Problem description | For this task, copy all of the data below exactly and skip the pictures.

[Items from a data source]

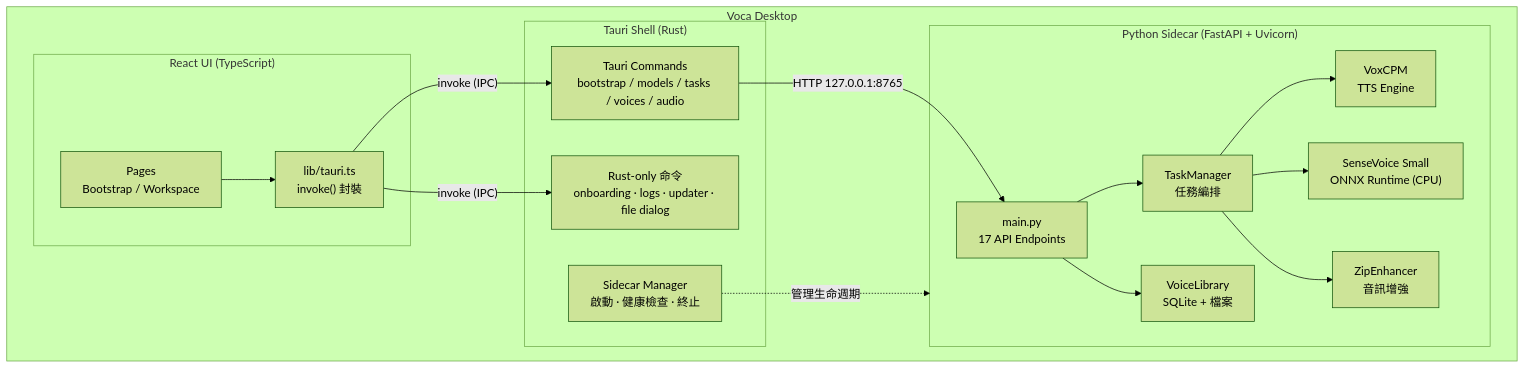
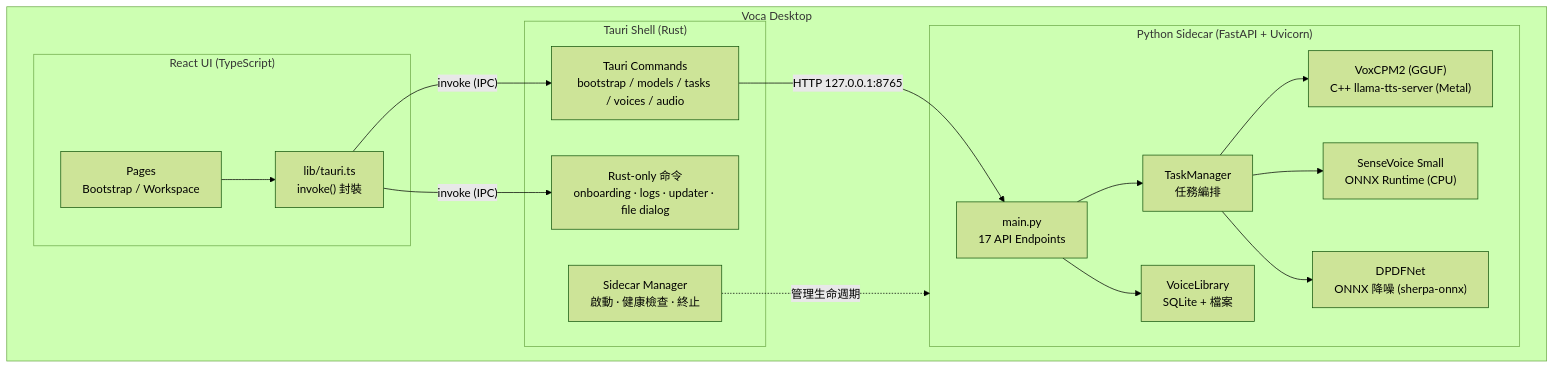
The first of 7 diagrams in docs/zh-TW/architecture.md (ZMXJJ/Voca), drawn with Mermaid (forest theme) before and after one commit. The commit also changed other lines of this file and 11 other files, not shown here.

First line of the commit message:
fix(sidecar): stop leaking llama-tts-server after the app quits

````diff
--- a/docs/zh-TW/architecture.md
+++ b/docs/zh-TW/architecture.md
@@ -7,35 +7,35 @@
 ```mermaid
 graph TB
     subgraph Desktop["Voca Desktop"]
         subgraph Frontend["React UI (TypeScript)"]
             Pages["Pages<br/>Bootstrap / Workspace"]
             TauriTS["lib/tauri.ts<br/>invoke() 封裝"]
         end
 
         subgraph Rust["Tauri Shell (Rust)"]
             Commands["Tauri Commands<br/>bootstrap / models / tasks / voices / audio"]
             Sidecar["Sidecar Manager<br/>啟動 · 健康檢查 · 終止"]
             RustOnly["Rust-only 命令<br/>onboarding · logs · updater · file dialog"]
         end
 
         subgraph Python["Python Sidecar (FastAPI + Uvicorn)"]
             Routes["main.py<br/>17 API Endpoints"]
             TaskMgr["TaskManager<br/>任務編排"]
-            VoxCPM["VoxCPM<br/>TTS Engine"]
+            VoxCPM["VoxCPM2 (GGUF)<br/>C++ llama-tts-server (Metal)"]
             ASR["SenseVoice Small<br/>ONNX Runtime (CPU)"]
-            Enhancer["ZipEnhancer<br/>音訊增強"]
+            Enhancer["DPDFNet<br/>ONNX 降噪 (sherpa-onnx)"]
             VoiceLib["VoiceLibrary<br/>SQLite + 檔案"]
         end
     end
 
     Pages --> TauriTS
     TauriTS -- "invoke (IPC)" --> Commands
     TauriTS -- "invoke (IPC)" --> RustOnly
     Commands -- "HTTP 127.0.0.1:8765" --> Routes
     Sidecar -. "管理生命週期" .-> Python
     Routes --> TaskMgr
     Routes --> VoiceLib
     TaskMgr --> VoxCPM
     TaskMgr --> ASR
     TaskMgr --> Enhancer
 ```
````
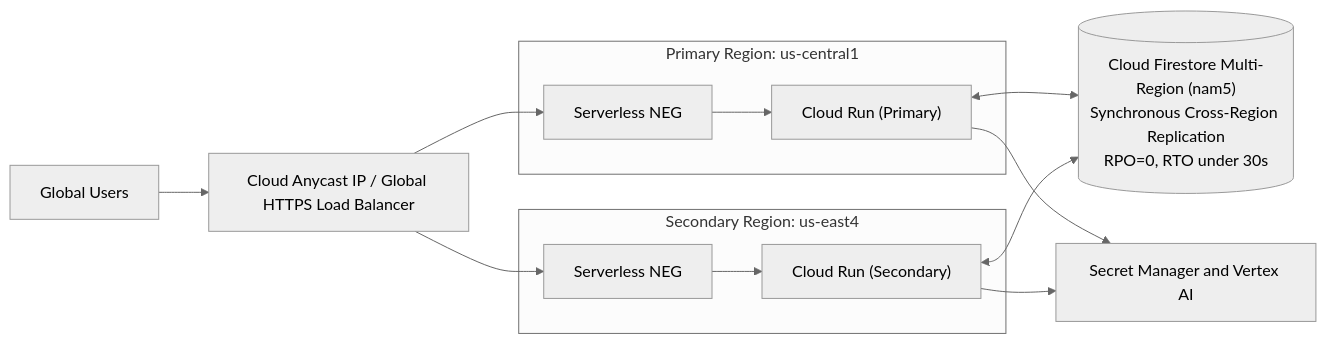
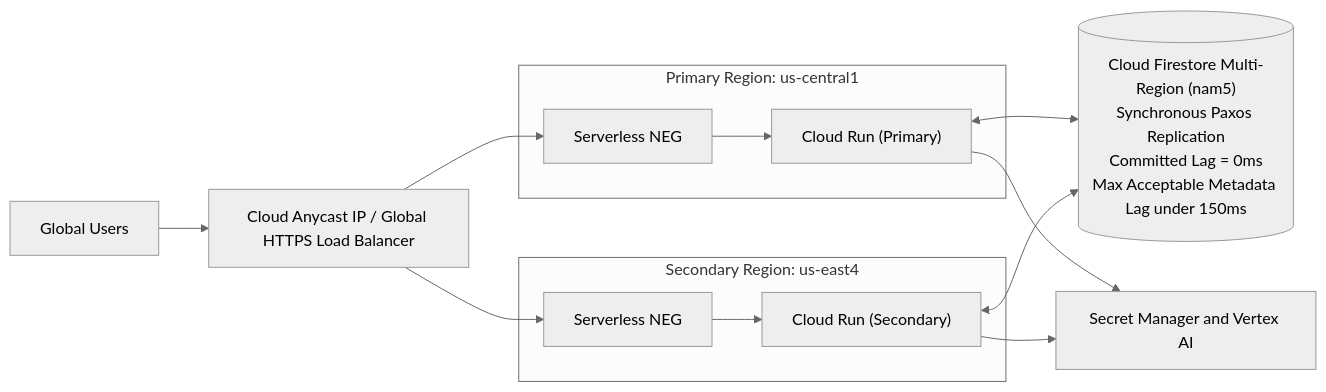
Before and after one commit to randyh0329/PRJ-ELEVATE-C1-G5: the third of 12 diagrams in Enterprise Agentic Solution Design Document - MVP 1.md, drawn with Mermaid (neutral theme). The commit also changed other lines of this file, not shown here.

````diff
--- a/Enterprise Agentic Solution Design Document - MVP 1.md
+++ b/Enterprise Agentic Solution Design Document - MVP 1.md
@@ -157,18 +158,18 @@
 ```mermaid
 flowchart LR
     Users["Global Users"] --> AnycastIP["Cloud Anycast IP / Global HTTPS Load Balancer"]
     
     subgraph RegionPrimary["Primary Region: us-central1"]
         GLB1["Serverless NEG"] --> CR_Primary["Cloud Run (Primary)"]
     end
     
     subgraph RegionSecondary["Secondary Region: us-east4"]
         GLB2["Serverless NEG"] --> CR_Secondary["Cloud Run (Secondary)"]
     end
     
     AnycastIP --> GLB1
     AnycastIP --> GLB2
     
-    CR_Primary & CR_Secondary <--> MultiRegionFS[("Cloud Firestore Multi-Region (nam5)<br>Synchronous Cross-Region Replication<br>RPO=0, RTO under 30s")]
+    CR_Primary & CR_Secondary <--> MultiRegionFS[("Cloud Firestore Multi-Region (nam5)<br>Synchronous Paxos Replication<br>Committed Lag = 0ms<br>Max Acceptable Metadata Lag under 150ms")]
     CR_Primary & CR_Secondary --> GlobalVault["Secret Manager and Vertex AI"]
 ```
````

Answer below |
The first of 7 diagrams in docs/zh-TW/architecture.md (ZMXJJ/Voca), drawn with Mermaid (forest theme) before and after one commit. The commit also changed other lines of this file and 11 other files, not shown here.

First line of the commit message:
fix(sidecar): stop leaking llama-tts-server after the app quits

````diff
--- a/docs/zh-TW/architecture.md
+++ b/docs/zh-TW/architecture.md
@@ -7,35 +7,35 @@
 ```mermaid
 graph TB
     subgraph Desktop["Voca Desktop"]
         subgraph Frontend["React UI (TypeScript)"]
             Pages["Pages<br/>Bootstrap / Workspace"]
             TauriTS["lib/tauri.ts<br/>invoke() 封裝"]
         end
 
         subgraph Rust["Tauri Shell (Rust)"]
             Commands["Tauri Commands<br/>bootstrap / models / tasks / voices / audio"]
             Sidecar["Sidecar Manager<br/>啟動 · 健康檢查 · 終止"]
             RustOnly["Rust-only 命令<br/>onboarding · logs · updater · file dialog"]
         end
 
         subgraph Python["Python Sidecar (FastAPI + Uvicorn)"]
             Routes["main.py<br/>17 API Endpoints"]
             TaskMgr["TaskManager<br/>任務編排"]
-            VoxCPM["VoxCPM<br/>TTS Engine"]
+            VoxCPM["VoxCPM2 (GGUF)<br/>C++ llama-tts-server (Metal)"]
             ASR["SenseVoice Small<br/>ONNX Runtime (CPU)"]
-            Enhancer["ZipEnhancer<br/>音訊增強"]
+            Enhancer["DPDFNet<br/>ONNX 降噪 (sherpa-onnx)"]
             VoiceLib["VoiceLibrary<br/>SQLite + 檔案"]
         end
     end
 
     Pages --> TauriTS
     TauriTS -- "invoke (IPC)" --> Commands
     TauriTS -- "invoke (IPC)" --> RustOnly
     Commands -- "HTTP 127.0.0.1:8765" --> Routes
     Sidecar -. "管理生命週期" .-> Python
     Routes --> TaskMgr
     Routes --> VoiceLib
     TaskMgr --> VoxCPM
     TaskMgr --> ASR
     TaskMgr --> Enhancer
 ```
````
Before and after one commit to randyh0329/PRJ-ELEVATE-C1-G5: the third of 12 diagrams in Enterprise Agentic Solution Design Document - MVP 1.md, drawn with Mermaid (neutral theme). The commit also changed other lines of this file, not shown here.

````diff
--- a/Enterprise Agentic Solution Design Document - MVP 1.md
+++ b/Enterprise Agentic Solution Design Document - MVP 1.md
@@ -157,18 +158,18 @@
 ```mermaid
 flowchart LR
     Users["Global Users"] --> AnycastIP["Cloud Anycast IP / Global HTTPS Load Balancer"]
     
     subgraph RegionPrimary["Primary Region: us-central1"]
         GLB1["Serverless NEG"] --> CR_Primary["Cloud Run (Primary)"]
     end
     
     subgraph RegionSecondary["Secondary Region: us-east4"]
         GLB2["Serverless NEG"] --> CR_Secondary["Cloud Run (Secondary)"]
     end
     
     AnycastIP --> GLB1
     AnycastIP --> GLB2
     
-    CR_Primary & CR_Secondary <--> MultiRegionFS[("Cloud Firestore Multi-Region (nam5)<br>Synchronous Cross-Region Replication<br>RPO=0, RTO under 30s")]
+    CR_Primary & CR_Secondary <--> MultiRegionFS[("Cloud Firestore Multi-Region (nam5)<br>Synchronous Paxos Replication<br>Committed Lag = 0ms<br>Max Acceptable Metadata Lag under 150ms")]
     CR_Primary & CR_Secondary --> GlobalVault["Secret Manager and Vertex AI"]
 ```
````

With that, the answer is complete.